Material for this task
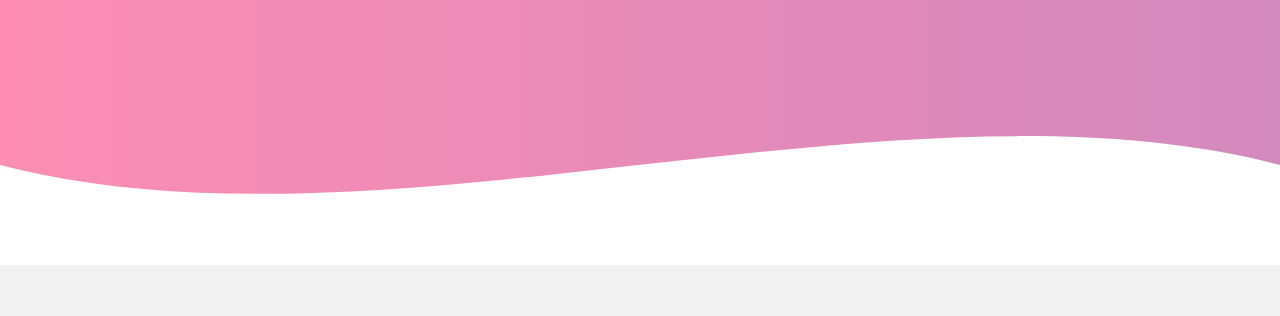
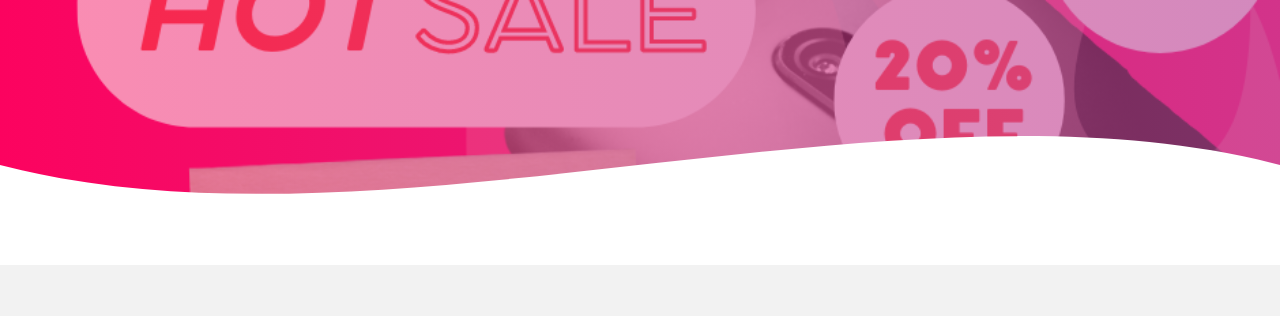
Before and after one commit to Vacomi/vacomishop, a plain HTML site: page HOT SALE/hotsale.html in a window 1280 px wide. Shown: the part 335-651 px from the top of the page. Drawn offline with nearby package versions, Linux system fonts and the light colour scheme.

Commit message:
Se agrego la imagen al header

```diff
--- a/HOT SALE/Hotsale.css
+++ b/HOT SALE/Hotsale.css
@@ -28,11 +28,11 @@ body {
 header {
     width: 100%;
     height: 600px;
-    background: #bc4e9c;
+    background: #e207a4;
     /* fallback for old browsers */
-    background: -webkit-linear-gradient(to right, hsla(340, 95%, 50%, 0.459), hsla(317, 45%, 52%, 0.664)), url(../img/portada.jpg);
+    background: -webkit-linear-gradient(to right, hsla(340, 95%, 50%, 0.459), hsla(317, 45%, 52%, 0.664)), url(HOT\ SALE\ fondo.png);
     /* Chrome 10-25, Safari 5.1-6 */
-    background: linear-gradient(to right, hsla(340, 95%, 50%, 0.459), hsla(317, 45%, 52%, 0.664)), url(../img/portada.jpg);
+    background: linear-gradient(to right, hsla(340, 95%, 50%, 0.459), hsla(317, 45%, 52%, 0.664)), url(HOT\ SALE\ fondo.png);
     /* W3C, IE 10+/ Edge, Firefox 16+, Chrome 26+, Opera 12+, Safari 7+ */
     background-size: cover;
     background-attachment: fixed;
```
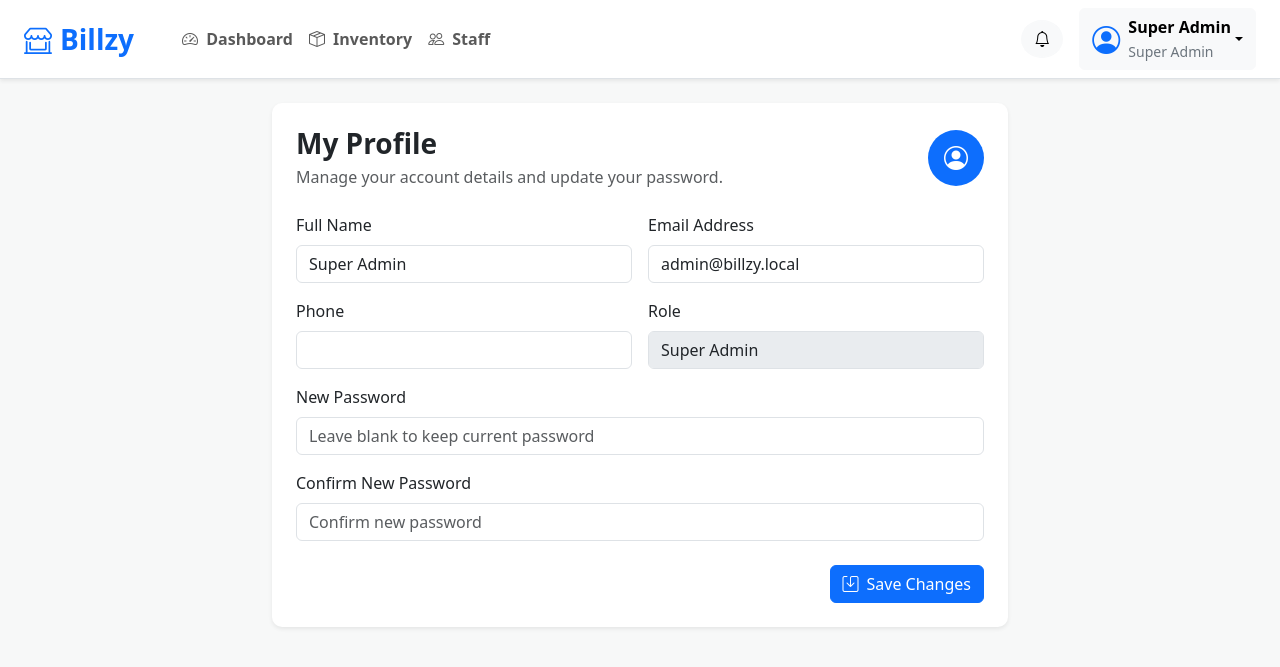
After one commit to savita-ghatte/FYA_Billzy_Team2, a Flask app: page /profile in a window 1280 px wide. The commit adds this page. Shown: the top 667 px of the page. Run offline with Flask 3, Linux system fonts and the light colour scheme; a user stored in the database is signed in.

Commit message:
Fix profile and login flow

```diff
--- a/blueprints/auth.py
+++ b/blueprints/auth.py
@@ -142,6 +142,46 @@ def forgot_password():
     return render_template("forgot_password.html")
 
 
+@auth_bp.route("/profile", methods=["GET", "POST"])
+@login_required
+def profile():
+    if request.method == "POST":
+        name = request.form.get("name", "").strip()
+        email = request.form.get("email", "").strip().lower()
+        phone = request.form.get("phone", "").strip()
+        new_password = request.form.get("new_password", "")
+        confirm_password = request.form.get("confirm_password", "")
+
+        if not name or not email:
+            flash("Name and email are required.", "danger")
+            return redirect(url_for("auth.profile"))
+
+        existing_user = User.query.filter(User.email == email, User.id != current_user.id).first()
+        if existing_user:
+            flash("An account with this email already exists.", "danger")
+            return redirect(url_for("auth.profile"))
+
+        if new_password or confirm_password:
+            if len(new_password) < 6:
+                flash("Password must be at least 6 characters long.", "danger")
+                return redirect(url_for("auth.profile"))
+            if new_password != confirm_password:
+                flash("New passwords do not match.", "danger")
+                return redirect(url_for("auth.profile"))
+            current_user.set_password(new_password)
+
+        current_user.name = name
+        current_user.email = email
+        current_user.phone = phone
+        db.session.commit()
+
+        flash("Profile updated successfully.", "success")
+        return redirect(url_for("auth.profile"))
+
+    shop = Shop.query.get(current_user.shop_id) if current_user.shop_id else None
+    return render_template("profile.html", shop=shop)
+
+
 @auth_bp.route("/staff", methods=["GET", "POST"])
 @login_required
 @roles_required(ROLE_BUSINESSMAN)
--- a/templates/base.html
+++ b/templates/base.html
@@ -132,7 +132,7 @@
                     <ul class="dropdown-menu dropdown-menu-end shadow">
 
                         <li>
-                            <a class="dropdown-item" href="#">
+                            <a class="dropdown-item" href="{{ url_for('auth.profile') }}">
                                 <i class="bi bi-person me-2"></i>
                                 My Profile
                             </a>
--- a/templates/login.html
+++ b/templates/login.html
@@ -201,7 +201,7 @@ Welcome Back
 Sign in to continue to Billzy
 </p>
 
-<form method="POST">
+<form method="POST" action="{{ url_for('auth.login') }}">
 
 <div class="mb-3">
 
@@ -269,7 +269,7 @@ Forgot password?
 
 <div class="d-grid">
 
-<button class="btn btn-primary btn-login">
+<button type="submit" class="btn btn-primary btn-login">
 
 <i class="bi bi-box-arrow-in-right"></i>
 
--- /dev/null
+++ b/templates/profile.html
@@ -0,0 +1,77 @@
+{% extends "base.html" %}
+{% block title %}My Profile | Billzy{% endblock %}
+
+{% block content %}
+<div class="row justify-content-center">
+    <div class="col-lg-8">
+        <div class="card shadow-sm border-0">
+            <div class="card-body p-4">
+                <div class="d-flex align-items-center justify-content-between mb-4">
+                    <div>
+                        <h3 class="fw-bold mb-1">My Profile</h3>
+                        <p class="text-muted mb-0">Manage your account details and update your password.</p>
+                    </div>
+                    <div class="rounded-circle bg-primary text-white d-flex align-items-center justify-content-center" style="width:56px; height:56px; font-size:24px;">
+                        <i class="bi bi-person-circle"></i>
+                    </div>
+                </div>
+
+                <form method="post">
+                    <div class="row g-3">
+                        <div class="col-md-6">
+                            <label class="form-label">Full Name</label>
+                            <input type="text" name="name" class="form-control" value="{{ current_user.name }}" required>
+                        </div>
+                        <div class="col-md-6">
+                            <label class="form-label">Email Address</label>
+                            <input type="email" name="email" class="form-control" value="{{ current_user.email }}" required>
+                        </div>
+                        <div class="col-md-6">
+                            <label class="form-label">Phone</label>
+                            <input type="text" name="phone" class="form-control" value="{{ current_user.phone or '' }}">
+                        </div>
+                        <div class="col-md-6">
+                            <label class="form-label">Role</label>
+                            <input type="text" class="form-control" value="{{ current_user.role.replace('_', ' ').title() }}" disabled>
+                        </div>
+                        <div class="col-12">
+                            <label class="form-label">New Password</label>
+                            <input type="password" name="new_password" class="form-control" placeholder="Leave blank to keep current password">
+                        </div>
+                        <div class="col-12">
+                            <label class="form-label">Confirm New Password</label>
+                            <input type="password" name="confirm_password" class="form-control" placeholder="Confirm new password">
+                        </div>
+                    </div>
+
+                    {% if shop %}
+                    <div class="mt-4 border-top pt-4">
+                        <h5 class="fw-semibold">Shop Information</h5>
+                        <div class="row g-3 mt-1">
+                            <div class="col-md-6">
+                                <label class="form-label">Shop Name</label>
+                                <input type="text" class="form-control" value="{{ shop.name }}" disabled>
+                            </div>
+                            <div class="col-md-6">
+                                <label class="form-label">State</label>
+                                <input type="text" class="form-control" value="{{ shop.state }}" disabled>
+                            </div>
+                            <div class="col-md-6">
+                                <label class="form-label">GSTIN</label>
+                                <input type="text" class="form-control" value="{{ shop.gstin or '' }}" disabled>
+                            </div>
+                        </div>
+                    </div>
+                    {% endif %}
+
+                    <div class="mt-4 d-flex justify-content-end">
+                        <button type="submit" class="btn btn-primary">
+                            <i class="bi bi-save me-2"></i>Save Changes
+                        </button>
+                    </div>
+                </form>
+            </div>
+        </div>
+    </div>
+</div>
+{% endblock %}
```
Also changed, not shown: tests/test_auth_password_reset.py (+32 -0 lines).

Aim of the task
Copy the data precisely. Skip every picture.

Expected answer
Before and after one commit to Vacomi/vacomishop, a plain HTML site: page HOT SALE/hotsale.html in a window 1280 px wide. Shown: the part 335-651 px from the top of the page. Drawn offline with nearby package versions, Linux system fonts and the light colour scheme.

Commit message:
Se agrego la imagen al header

```diff
--- a/HOT SALE/Hotsale.css
+++ b/HOT SALE/Hotsale.css
@@ -28,11 +28,11 @@ body {
 header {
     width: 100%;
     height: 600px;
-    background: #bc4e9c;
+    background: #e207a4;
     /* fallback for old browsers */
-    background: -webkit-linear-gradient(to right, hsla(340, 95%, 50%, 0.459), hsla(317, 45%, 52%, 0.664)), url(../img/portada.jpg);
+    background: -webkit-linear-gradient(to right, hsla(340, 95%, 50%, 0.459), hsla(317, 45%, 52%, 0.664)), url(HOT\ SALE\ fondo.png);
     /* Chrome 10-25, Safari 5.1-6 */
-    background: linear-gradient(to right, hsla(340, 95%, 50%, 0.459), hsla(317, 45%, 52%, 0.664)), url(../img/portada.jpg);
+    background: linear-gradient(to right, hsla(340, 95%, 50%, 0.459), hsla(317, 45%, 52%, 0.664)), url(HOT\ SALE\ fondo.png);
     /* W3C, IE 10+/ Edge, Firefox 16+, Chrome 26+, Opera 12+, Safari 7+ */
     background-size: cover;
     background-attachment: fixed;
```
After one commit to savita-ghatte/FYA_Billzy_Team2, a Flask app: page /profile in a window 1280 px wide. The commit adds this page. Shown: the top 667 px of the page. Run offline with Flask 3, Linux system fonts and the light colour scheme; a user stored in the database is signed in.

Commit message:
Fix profile and login flow

```diff
--- a/blueprints/auth.py
+++ b/blueprints/auth.py
@@ -142,6 +142,46 @@ def forgot_password():
     return render_template("forgot_password.html")
 
 
+@auth_bp.route("/profile", methods=["GET", "POST"])
+@login_required
+def profile():
+    if request.method == "POST":
+        name = request.form.get("name", "").strip()
+        email = request.form.get("email", "").strip().lower()
+        phone = request.form.get("phone", "").strip()
+        new_password = request.form.get("new_password", "")
+        confirm_password = request.form.get("confirm_password", "")
+
+        if not name or not email:
+            flash("Name and email are required.", "danger")
+            return redirect(url_for("auth.profile"))
+
+        existing_user = User.query.filter(User.email == email, User.id != current_user.id).first()
+        if existing_user:
+            flash("An account with this email already exists.", "danger")
+            return redirect(url_for("auth.profile"))
+
+        if new_password or confirm_password:
+            if len(new_password) < 6:
+                flash("Password must be at least 6 characters long.", "danger")
+                return redirect(url_for("auth.profile"))
+            if new_password != confirm_password:
+                flash("New passwords do not match.", "danger")
+                return redirect(url_for("auth.profile"))
+            current_user.set_password(new_password)
+
+        current_user.name = name
+        current_user.email = email
+        current_user.phone = phone
+        db.session.commit()
+
+        flash("Profile updated successfully.", "success")
+        return redirect(url_for("auth.profile"))
+
+    shop = Shop.query.get(current_user.shop_id) if current_user.shop_id else None
+    return render_template("profile.html", shop=shop)
+
+
 @auth_bp.route("/staff", methods=["GET", "POST"])
 @login_required
 @roles_required(ROLE_BUSINESSMAN)
--- a/templates/base.html
+++ b/templates/base.html
@@ -132,7 +132,7 @@
                     <ul class="dropdown-menu dropdown-menu-end shadow">
 
                         <li>
-                            <a class="dropdown-item" href="#">
+                            <a class="dropdown-item" href="{{ url_for('auth.profile') }}">
                                 <i class="bi bi-person me-2"></i>
                                 My Profile
                             </a>
--- a/templates/login.html
+++ b/templates/login.html
@@ -201,7 +201,7 @@ Welcome Back
 Sign in to continue to Billzy
 </p>
 
-<form method="POST">
+<form method="POST" action="{{ url_for('auth.login') }}">
 
 <div class="mb-3">
 
@@ -269,7 +269,7 @@ Forgot password?
 
 <div class="d-grid">
 
-<button class="btn btn-primary btn-login">
+<button type="submit" class="btn btn-primary btn-login">
 
 <i class="bi bi-box-arrow-in-right"></i>
 
--- /dev/null
+++ b/templates/profile.html
@@ -0,0 +1,77 @@
+{% extends "base.html" %}
+{% block title %}My Profile | Billzy{% endblock %}
+
+{% block content %}
+<div class="row justify-content-center">
+    <div class="col-lg-8">
+        <div class="card shadow-sm border-0">
+            <div class="card-body p-4">
+                <div class="d-flex align-items-center justify-content-between mb-4">
+                    <div>
+                        <h3 class="fw-bold mb-1">My Profile</h3>
+                        <p class="text-muted mb-0">Manage your account details and update your password.</p>
+                    </div>
+                    <div class="rounded-circle bg-primary text-white d-flex align-items-center justify-content-center" style="width:56px; height:56px; font-size:24px;">
+                        <i class="bi bi-person-circle"></i>
+                    </div>
+                </div>
+
+                <form method="post">
+                    <div class="row g-3">
+                        <div class="col-md-6">
+                            <label class="form-label">Full Name</label>
+                            <input type="text" name="name" class="form-control" value="{{ current_user.name }}" required>
+                        </div>
+                        <div class="col-md-6">
+                            <label class="form-label">Email Address</label>
+                            <input type="email" name="email" class="form-control" value="{{ current_user.email }}" required>
+                        </div>
+                        <div class="col-md-6">
+                            <label class="form-label">Phone</label>
+                            <input type="text" name="phone" class="form-control" value="{{ current_user.phone or '' }}">
+                        </div>
+                        <div class="col-md-6">
+                            <label class="form-label">Role</label>
+                            <input type="text" class="form-control" value="{{ current_user.role.replace('_', ' ').title() }}" disabled>
+                        </div>
+                        <div class="col-12">
+                            <label class="form-label">New Password</label>
+                            <input type="password" name="new_password" class="form-control" placeholder="Leave blank to keep current password">
+                        </div>
+                        <div class="col-12">
+                            <label class="form-label">Confirm New Password</label>
+                            <input type="password" name="confirm_password" class="form-control" placeholder="Confirm new password">
+                        </div>
+                    </div>
+
+                    {% if shop %}
+                    <div class="mt-4 border-top pt-4">
+                        <h5 class="fw-semibold">Shop Information</h5>
+                        <div class="row g-3 mt-1">
+                            <div class="col-md-6">
+                                <label class="form-label">Shop Name</label>
+                                <input type="text" class="form-control" value="{{ shop.name }}" disabled>
+                            </div>
+                            <div class="col-md-6">
+                                <label class="form-label">State</label>
+                                <input type="text" class="form-control" value="{{ shop.state }}" disabled>
+                            </div>
+                            <div class="col-md-6">
+                                <label class="form-label">GSTIN</label>
+                                <input type="text" class="form-control" value="{{ shop.gstin or '' }}" disabled>
+                            </div>
+                        </div>
+                    </div>
+                    {% endif %}
+
+                    <div class="mt-4 d-flex justify-content-end">
+                        <button type="submit" class="btn btn-primary">
+                            <i class="bi bi-save me-2"></i>Save Changes
+                        </button>
+                    </div>
+                </form>
+            </div>
+        </div>
+    </div>
+</div>
+{% endblock %}
```
Also changed, not shown: tests/test_auth_password_reset.py (+32 -0 lines).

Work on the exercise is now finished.